I only visited a few JSM sessions today, as I’ve been focused on preparing for my own talk tomorrow morning. However, I went to several talks in a row which all had a common problem that made me cringe: graphics where the fonts (titles, axes, labels) are too small to read.
Dear colleagues: if we’re going to the effort of analyzing our data carefully, and creating a lovely graph in R or otherwise to convey our results in a slideshow, let’s PLEASE save our graphs in a way that the text is legible on the slides! If the audience has to strain to read your graphics, it’s no easier to digest than a slide with dense equations or massive tables of numbers.
For those of us working in R, here are some very quick suggestions that would help me focus on the content of your graphics, not on how hard I’m squinting to read them.
- Instead of clicking “Save as” or “Copy to clipboard” to get your graph into your slides, use functions like
png("mygraph.png", pointsize=18)should do nicely. (Use
png, then the commands for making your plot, then call
dev.off()at the end so R knows you’re done plotting.
- While we’re at it, consider whether you really need a legend for your scatterplots or line plots. If your lines or your point-clusters are well separated, it’ll be much easier to read the graph if you just put labels next to each line or cluster, rather than forcing readers’ eyes to keep jumping from the main graph to the legend and back.
- Finally, take a few seconds to choose a colorblind-safe palette. Red-green colorblindness is common enough, but unfortunately R’s first color defaults (after black) are red and green… Use the
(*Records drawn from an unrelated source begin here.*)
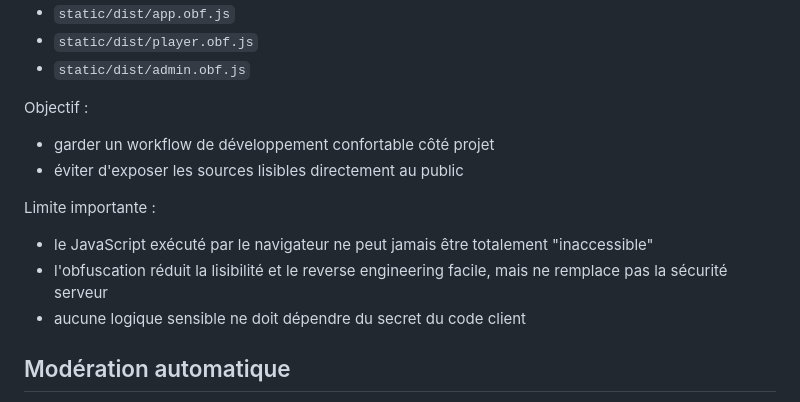
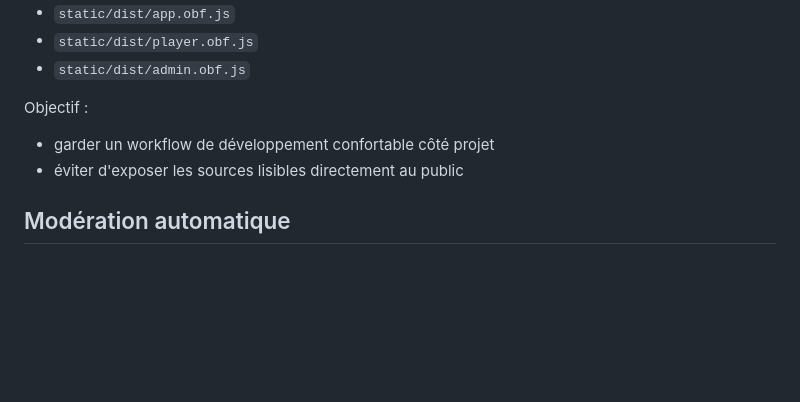
Before and after one commit to comeonwindows11/PulseBeat, a Markdown page: README.md, the part around the change. Rendered like a GitHub page; blank space fills up the shorter version.

```diff
--- a/README.md
+++ b/README.md
@@ -413,11 +413,6 @@ Objectif :
 - garder un workflow de développement confortable côté projet
 - éviter d'exposer les sources lisibles directement au public
 
-Limite importante :
-- le JavaScript exécuté par le navigateur ne peut jamais être totalement "inaccessible"
-- l'obfuscation réduit la lisibilité et le reverse engineering facile, mais ne remplace pas la sécurité serveur
-- aucune logique sensible ne doit dépendre du secret du code client
-
 ## Modération automatique
 
 - Les créations/modifications de chansons et playlists, ainsi que les commentaires, sont bloqués si des termes vulgaires connus sont détectés.
```
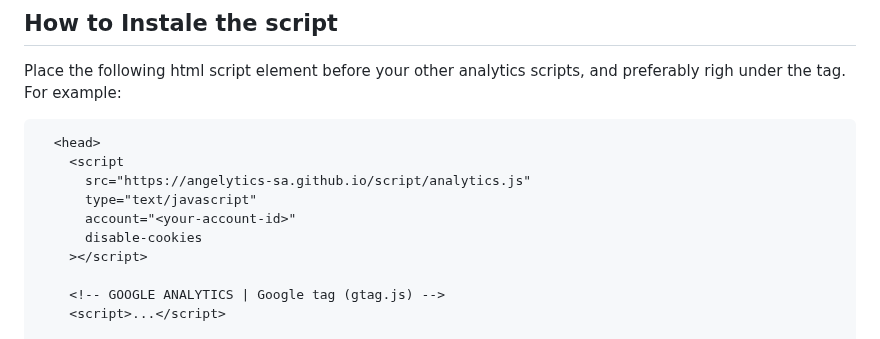
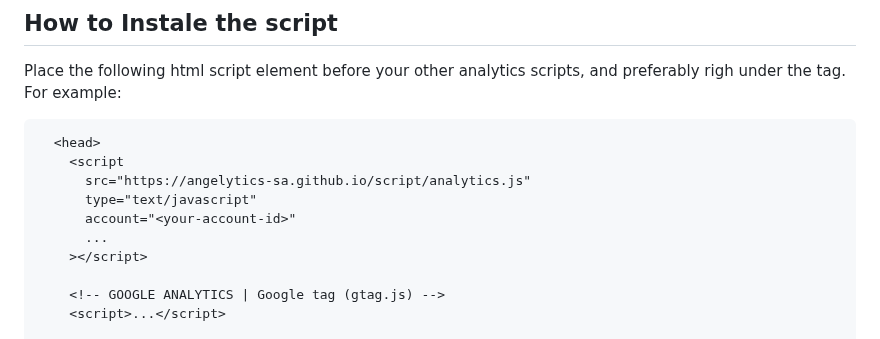
Before and after one commit to Angelytics-SA/script, a Markdown page: analytics/README.md, the part around the change. Drawn GitHub-style.

Commit message:
fix + readme

```diff
--- a/analytics/README.md
+++ b/analytics/README.md
@@ -12,7 +12,7 @@ Place the following html script element before your other analytics scripts, and
           src="https://angelytics-sa.github.io/script/analytics.js"
           type="text/javascript"
           account="<your-account-id>"
-          disable-cookies
+          ...
         ></script>
 
         <!-- GOOGLE ANALYTICS | Google tag (gtag.js) -->
```
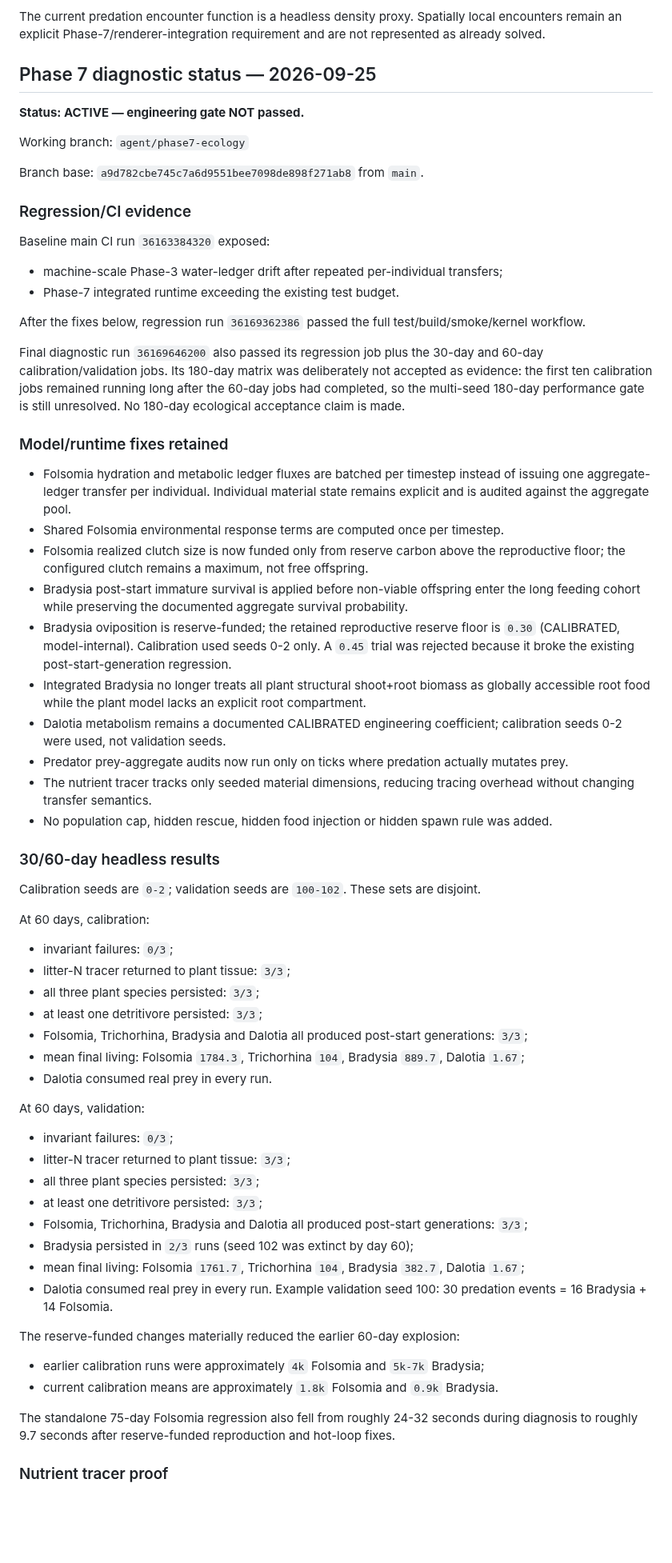
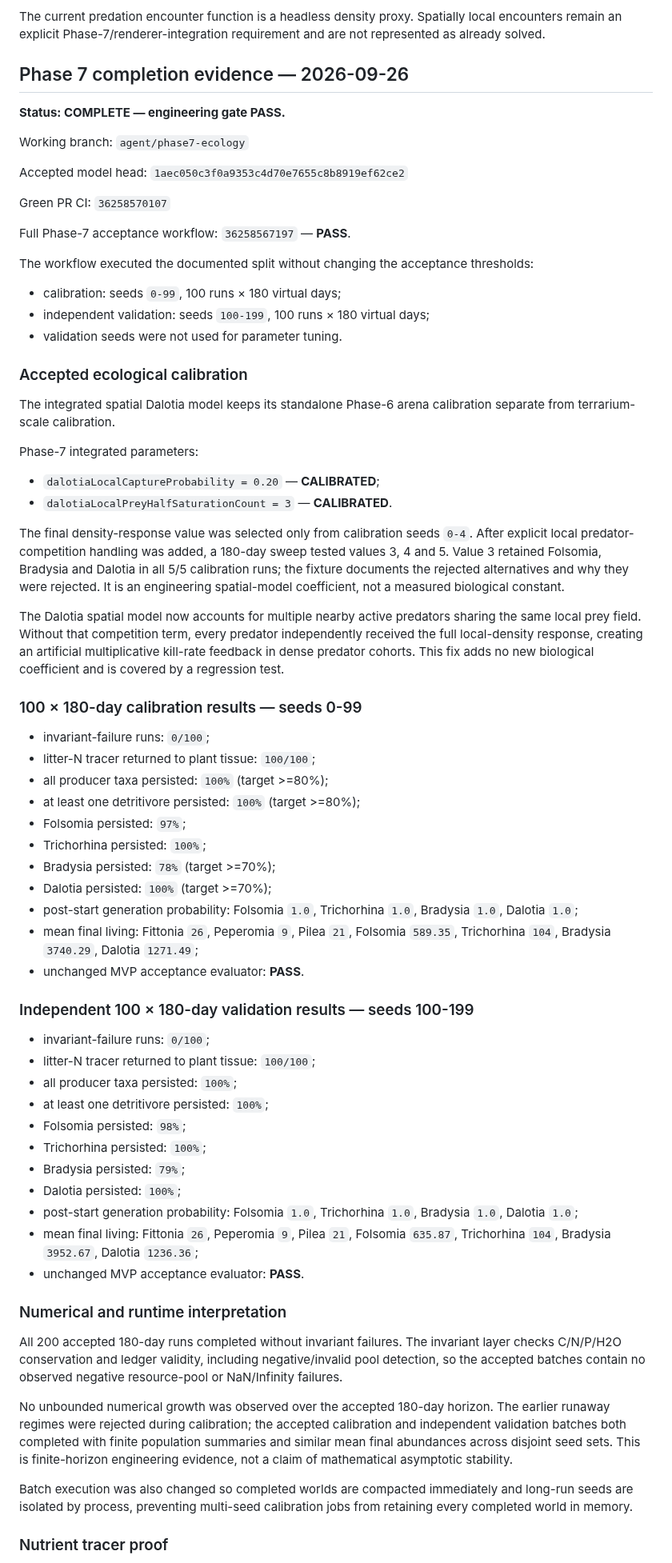
Before and after one commit to tim8es/simarium, a Markdown page: docs/STATUS.md, the part around one of its changes. Shown at 80% size. Drawn GitHub-style; blank space fills up the shorter version.

Commit message:
docs: record Phase 7 acceptance evidence

```diff
--- a/docs/STATUS.md
+++ b/docs/STATUS.md
@@ -169,67 +170,74 @@ Validated:
 The current predation encounter function is a headless density proxy. Spatially local encounters remain an explicit Phase-7/renderer-integration requirement and are not represented as already solved.
 
 
-## Phase 7 diagnostic status — 2026-09-25
+## Phase 7 completion evidence — 2026-09-26
 
-**Status: ACTIVE — engineering gate NOT passed.**
+**Status: COMPLETE — engineering gate PASS.**
 
 Working branch:
 `agent/phase7-ecology`
 
-Branch base:
-`a9d782cbe745c7a6d9551bee7098de898f271ab8` from `main`.
+Accepted model head:
+`1aec050c3f0a9353c4d70e7655c8b8919ef62ce2`
 
-### Regression/CI evidence
+Green PR CI:
+`36258570107`
 
-Baseline main CI run `36163384320` exposed:
-- machine-scale Phase-3 water-ledger drift after repeated per-individual transfers;
-- Phase-7 integrated runtime exceeding the existing test budget.
+Full Phase-7 acceptance workflow:
+`36258567197` — **PASS**.
 
-After the fixes below, regression run `36169362386` passed the full test/build/smoke/kernel workflow.
+The workflow executed the documented split without changing the acceptance thresholds:
+- calibration: seeds `0-99`, 100 runs × 180 virtual days;
+- independent validation: seeds `100-199`, 100 runs × 180 virtual days;
+- validation seeds were not used for parameter tuning.
 
-Final diagnostic run `36169646200` also passed its regression job plus the 30-day and 60-day calibration/validation jobs. Its 180-day matrix was deliberately not accepted as evidence: the first ten calibration jobs remained running long after the 60-day jobs had completed, so the multi-seed 180-day performance gate is still unresolved. No 180-day ecological acceptance claim is made.
+### Accepted ecological calibration
 
-### Model/runtime fixes retained
+The integrated spatial Dalotia model keeps its standalone Phase-6 arena calibration separate from terrarium-scale calibration.
 
-- Folsomia hydration and metabolic ledger fluxes are batched per timestep instead of issuing one aggregate-ledger transfer per individual. Individual material state remains explicit and is audited against the aggregate pool.
-- Shared Folsomia environmental response terms are computed once per timestep.
-- Folsomia realized clutch size is now funded only from reserve carbon above the reproductive floor; the configured clutch remains a maximum, not free offspring.
-- Bradysia post-start immature survival is applied before non-viable offspring enter the long feeding cohort while preserving the documented aggregate survival probability.
-- Bradysia oviposition is reserve-funded; the retained reproductive reserve floor is `0.30` (CALIBRATED, model-internal). Calibration used seeds 0-2 only. A `0.45` trial was rejected because it broke the existing post-start-generation regression.
-- Integrated Bradysia no longer treats all plant structural shoot+root biomass as globally accessible root food while the plant model lacks an explicit root compartment.
-- Dalotia metabolism remains a documented CALIBRATED engineering coefficient; calibration seeds 0-2 were used, not validation seeds.
-- Predator prey-aggregate audits now run only on ticks where predation actually mutates prey.
-- The nutrient tracer tracks only seeded material dimensions, reducing tracing overhead without changing transfer semantics.
-- No population cap, hidden rescue, hidden food injection or hidden spawn rule was added.
+Phase-7 integrated parameters:
+- `dalotiaLocalCaptureProbability = 0.20` — **CALIBRATED**;
+- `dalotiaLocalPreyHalfSaturationCount = 3` — **CALIBRATED**.
 
-### 30/60-day headless results
+The final density-response value was selected only from calibration seeds `0-4`. After explicit local predator-competition handling was added, a 180-day sweep tested values 3, 4 and 5. Value 3 retained Folsomia, Bradysia and Dalotia in all 5/5 calibration runs; the fixture documents the rejected alternatives and why they were rejected. It is an engineering spatial-model coefficient, not a measured biological constant.
 
-Calibration seeds are `0-2`; validation seeds are `100-102`. These sets are disjoint.
+The Dalotia spatial model now accounts for multiple nearby active predators sharing the same local prey field. Without that competition term, every predator independently received the full local-density response, creating an artificial multiplicative kill-rate feedback in dense predator cohorts. This fix adds no new biological coefficient and is covered by a regression test.
 
-At 60 days, calibration:
-- invariant failures: `0/3`;
-- litter-N tracer returned to plant tissue: `3/3`;
-- all three plant species persisted: `3/3`;
-- at least one detritivore persisted: `3/3`;
-- Folsomia, Trichorhina, Bradysia and Dalotia all produced post-start generations: `3/3`;
-- mean final living: Folsomia `1784.3`, Trichorhina `104`, Bradysia `889.7`, Dalotia `1.67`;
-- Dalotia consumed real prey in every run.
+### 100 × 180-day calibration results — seeds 0-99
 
-At 60 days, validation:
-- invariant failures: `0/3`;
-- litter-N tracer returned to plant tissue: `3/3`;
-- all three plant species persisted: `3/3`;
-- at least one detritivore persisted: `3/3`;
-- Folsomia, Trichorhina, Bradysia and Dalotia all produced post-start generations: `3/3`;
-- Bradysia persisted in `2/3` runs (seed 102 was extinct by day 60);
-- mean final living: Folsomia `1761.7`, Trichorhina `104`, Bradysia `382.7`, Dalotia `1.67`;
-- Dalotia consumed real prey in every run. Example validation seed 100: 30 predation events = 16 Bradysia + 14 Folsomia.
+- invariant-failure runs: `0/100`;
+- litter-N tracer returned to plant tissue: `100/100`;
+- all producer taxa persisted: `100%` (target >=80%);
+- at least one detritivore persisted: `100%` (target >=80%);
+- Folsomia persisted: `97%`;
+- Trichorhina persisted: `100%`;
+- Bradysia persisted: `78%` (target >=70%);
+- Dalotia persisted: `100%` (target >=70%);
+- post-start generation probability: Folsomia `1.0`, Trichorhina `1.0`, Bradysia `1.0`, Dalotia `1.0`;
+- mean final living: Fittonia `26`, Peperomia `9`, Pilea `21`, Folsomia `589.35`, Trichorhina `104`, Bradysia `3740.29`, Dalotia `1271.49`;
+- unchanged MVP acceptance evaluator: **PASS**.
 
-The reserve-funded changes materially reduced the earlier 60-day explosion:
-- earlier calibration runs were approximately `4k` Folsomia and `5k-7k` Bradysia;
-- current calibration means are approximately `1.8k` Folsomia and `0.9k` Bradysia.
+### Independent 100 × 180-day validation results — seeds 100-199
 
-The standalone 75-day Folsomia regression also fell from roughly 24-32 seconds during diagnosis to roughly 9.7 seconds after reserve-funded reproduction and hot-loop fixes.
+- invariant-failure runs: `0/100`;
+- litter-N tracer returned to plant tissue: `100/100`;
+- all producer taxa persisted: `100%`;
+- at least one detritivore persisted: `100%`;
+- Folsomia persisted: `98%`;
+- Trichorhina persisted: `100%`;
+- Bradysia persisted: `79%`;
+- Dalotia persisted: `100%`;
+- post-start generation probability: Folsomia `1.0`, Trichorhina `1.0`, Bradysia `1.0`, Dalotia `1.0`;
+- mean final living: Fittonia `26`, Peperomia `9`, Pilea `21`, Folsomia `635.87`, Trichorhina `104`, Bradysia `3952.67`, Dalotia `1236.36`;
+- unchanged MVP acceptance evaluator: **PASS**.
+
+### Numerical and runtime interpretation
+
+All 200 accepted 180-day runs completed without invariant failures. The invariant layer checks C/N/P/H2O conservation and ledger validity, including negative/invalid pool detection, so the accepted batches contain no observed negative resource-pool or NaN/Infinity failures.
+
+No unbounded numerical growth was observed over the accepted 180-day horizon. The earlier runaway regimes were rejected during calibration; the accepted calibration and independent validation batches both completed with finite population summaries and similar mean final abundances across disjoint seed sets. This is finite-horizon engineering evidence, not a claim of mathematical asymptotic stability.
+
+Batch execution was also changed so completed worlds are compacted immediately and long-run seeds are isolated by process, preventing multi-seed calibration jobs from retaining every completed world in memory.
 
 ### Nutrient tracer proof
 
```
Also changed, not shown: other parts of docs/STATUS.md (+13 -50 lines).
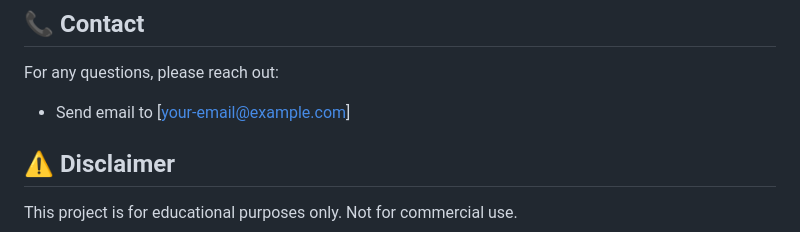
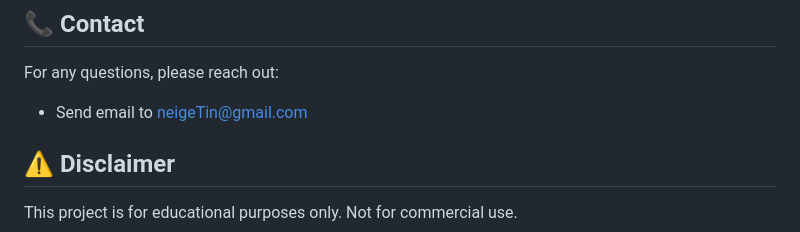
Before and after one commit to Yimi-Ding/task-management, a Markdown page: README.md, the part around the change. GitHub-like rendering.

```diff
--- a/README.md
+++ b/README.md
@@ -234,7 +234,7 @@ Response:
 ## 📞 Contact
 
 For any questions, please reach out:
-- Send email to [your-email@example.com]
+- Send email to neigeTin@gmail.com
 
 ## ⚠️ Disclaimer
 
```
RColorBrewerpackage’s Dark2 palette, or check out other options on the Color Brewer website.
If any of that’s unclear, here’s a quick example, using the trusty old iris data:
# Set up a colorblind-safe palette with three colors library(RColorBrewer) iriscolors = brewer.pal(3, "Dark2") # Find the means of each cluster irismeans = aggregate(iris[3:4], by=iris, FUN=mean) # Create the plot with a larger point size png("LegibleGood.png", pointsize=18) # Use pch=20 so dots are filled, not hollow plot(iris[3:4], col=iriscolors[unclass(iris$Species)], main="Iris Data", pch=20) # Label the clusters near their means # (adjusted manually so labels do not overlap points) text(irismeans[,2]+c(1,1,-1), irismeans[,3]+c(0,-.2,.2), irismeans[,1]) dev.off()
Let me know if there’s anything unclear in the example above, or if you have a better way to do this or any other advice to offer.
For more suggestions on preparing good presentations, see also:
- Cosma Shalizi’s guidance on academic talks
- Clay Johnson’s advice on preparing for a talk
- the American Statistical Association’s guidelines for effective presentations
- Dianne Cook and Rob Hyndman‘s advice for useR conference talks